When Enid had work, it meant something had gone wrong. “It is.”
She put a vest over her tunic, took her straw hat from its hook by the door, and went outside. Didn’t get much farther than that and stopped, seeing Tomas coming down the walk toward her.
Tomas was a middle-aged man, his silvering hair tied back in a short tail, his face pale and weathered, laugh lines abundant. Average height, a commanding gaze. He wore his investigator’s uniform: plain belt and boots, simple tunic and trousers in a dark brown the color of earth, much deeper than any usual homespun or plain dyed brown.
A charge lit her brain: They had a job.
“Up for a tough one?” he asked in greeting.
“What is it?”
“Suspicious death out at Pasadan.” His frown pulled at the lines in his face.
Enid stood amazed. She had investigated thefts and fraud, households that tried to barter the same bags of grain or barrels of cider twice, or that reneged on trades. She’d broken up fights and tracked down assaults. She had investigated bannerless pregnancies—women who’d gotten pregnant either because their implants had failed or, more rarely, because they’d thought to have a baby in secret. Keeping such a thing secret was nearly impossible?—?to her knowledge no one ever had. Though she supposed if they had managed to keep such a secret, no one would ever know. If you asked most folk, they’d say a bannerless pregnancy was the worst of the work she did. The hardest, because she would be the one to decide if the case was an accident that could be made right, or a malicious flouting of everything the Coast Road communities stood for.
Murder had become rare. Much rarer than in the old world, according to the survivor stories.
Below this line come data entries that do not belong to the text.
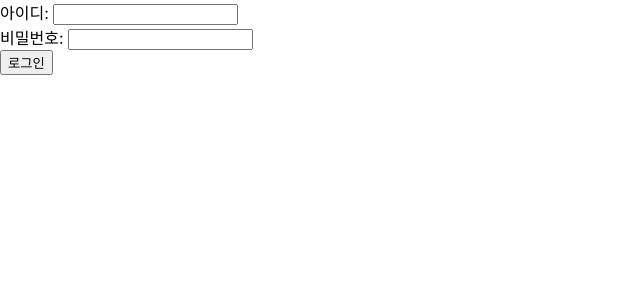
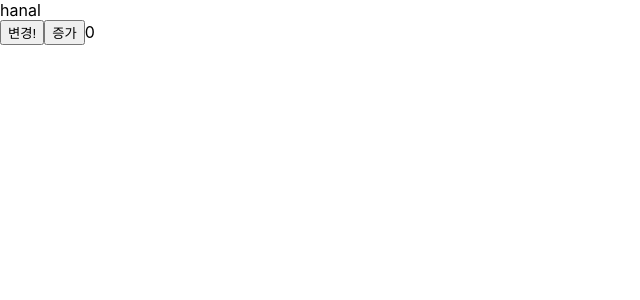
Before and after one commit to 1roo/hanghae_react_basic, a React (Create React App) app in the folder react/week-1/: page / in a window 1280 px wide. Shown: the top 300 px of the page, without its empty margins (0-640 px from the left). Built offline with nearby package versions, Linux system fonts and the light colour scheme.

Commit message:
불변성, 순수함수

```diff
--- a/react/week-1/src/App.js
+++ b/react/week-1/src/App.js
@@ -1,36 +1,40 @@
-import { useState } from 'react';
-import "./App.css";
+import React, { useState } from 'react';
+
+//원시데이터(number, string, boolean 등)는 불변성이 있다.
+//참조타입(배열, 객체 등)은 불변성이 없다.
 
 function App() {
+  let count = 0;
 
-  const [id, setId] = useState("");
-  const [pw, setPw] = useState("");
-
-  function clickHandler() {
-    alert(`고객님이 입력하신 아이디는 ${id}이며, 비밀번호는 ${pw}입니다.`);
-    setId("");
-    setPw("");
-  }
-
+  const [obj, setObj] = useState({
+    name: 'hanal',
+    age: 23,
+  });
   return (
     <div>
-      아이디: <input
-        value={id}
-        onChange={function (event) {
-          setId(event.target.value);
+        <div>{obj.name}</div>
+        <button onClick={() => {
+          obj.name = 'hanaru'
+          const obj2 = {...obj} //새로운 주소값에다 obj복사
+          setObj(obj2);
+          // obj.name = 'hanaru';
+          // console.log(obj);
+          // setObj(obj);
         }}
-      />
-      <br />
-      비밀번호: <input type='password'
-        value={pw}
-        onChange={function (event) {
-          setPw(event.target.value);
-        }}
-      />
-      <br />
-      <button onClick={clickHandler}>로그인</button>
+        >
+          변경!
+        </button>
+        <button
+        onClick={() => {
+          count++;
+          console.log(`count는 ${count} 입니다.`);
+        }}>
+          증가
+        </button>
+        {/* 콘솔에서는 숫자 증가하지만 화면에서는 증가X count는 불변성 => 리렌더링 안됨. */}
+        {count}
     </div>
   )
+}
 
-}
-export default App;
+export default App
```
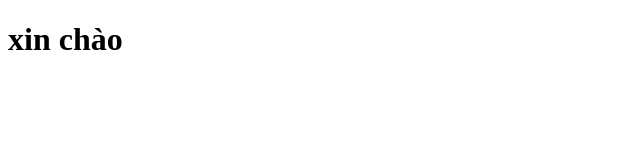
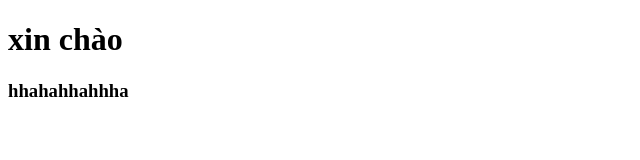
Before and after one commit to tienfake/ww, a plain HTML site: page index.html in a window 1280 px wide. Shown: the whole page, without its empty margins (0-640 px from the left). Drawn offline with Linux system fonts and the light colour scheme.

Commit message:
update code

```diff
--- a/index.html
+++ b/index.html
@@ -7,5 +7,6 @@
 </head>
 <body>
     <h1>xin chào</h1>
+    <h3>hhahahhahhha</h3>
 </body>
 </html>
```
It still happened, of course; it always happened when enough people lived in close-enough quarters. But Enid never thought she’d see one herself. And maybe she still wouldn’t; suspicious death was only suspicious, but Tomas seemed grim.
“Maybe you’d better come in and explain,” she said.
Tomas made himself at home in the kitchen, settling into a chair at the table.
Olive, still at the counter kneading bread, looked up. “Hey! Company! Can I get you some tea?—” The bright greeting was habit; she stopped midsentence, her eyes widening. It was the uniform. Always a shock seeing it, no matter if an old friend like Tomas wore it.
“I’d love some tea, thanks,” Tomas said. “How are you, Olive?” His tone was friendly, casual?—?an everyday question, not the pointed one Enid and the rest of the household had been asking her for the last week, and so Olive was able to give him an unforced welcome.
“Just fine,” she said, wiping her hands on a dishcloth then scooping fresh leaves from their jar into the pot. “If this is about work, I can leave you two alone . . .”
“It’s all right,” Tomas said. “You’re busy?—?stay.”
Olive finished prepping the teapot, then went back to her dough, slapping the fourth batch into a smooth loaf, round and puffed and smelling of yeast.
“So what’s this about?” Enid asked. Suspicious death was frustratingly nonspecific.
“A committee member at Pasadan requested the investigation. Man in his thirties, no other information.”
“That’s maybe thirty miles south, yeah?” Enid asked. “Not a big place.”
“Couple hundred folk. Stable enough, mostly subsistence farming and some trade. Healthy community, everyone at regional thought.”
“But are they really thinking murder?”
At the counter, Olive stopped kneading and glanced over, blinking disbelief.
Sam wandered in then, barefoot, shirtless, all wiry body, brown skin, and ropy muscles. Her Sam was thin but powerful. Folk thought he was weak...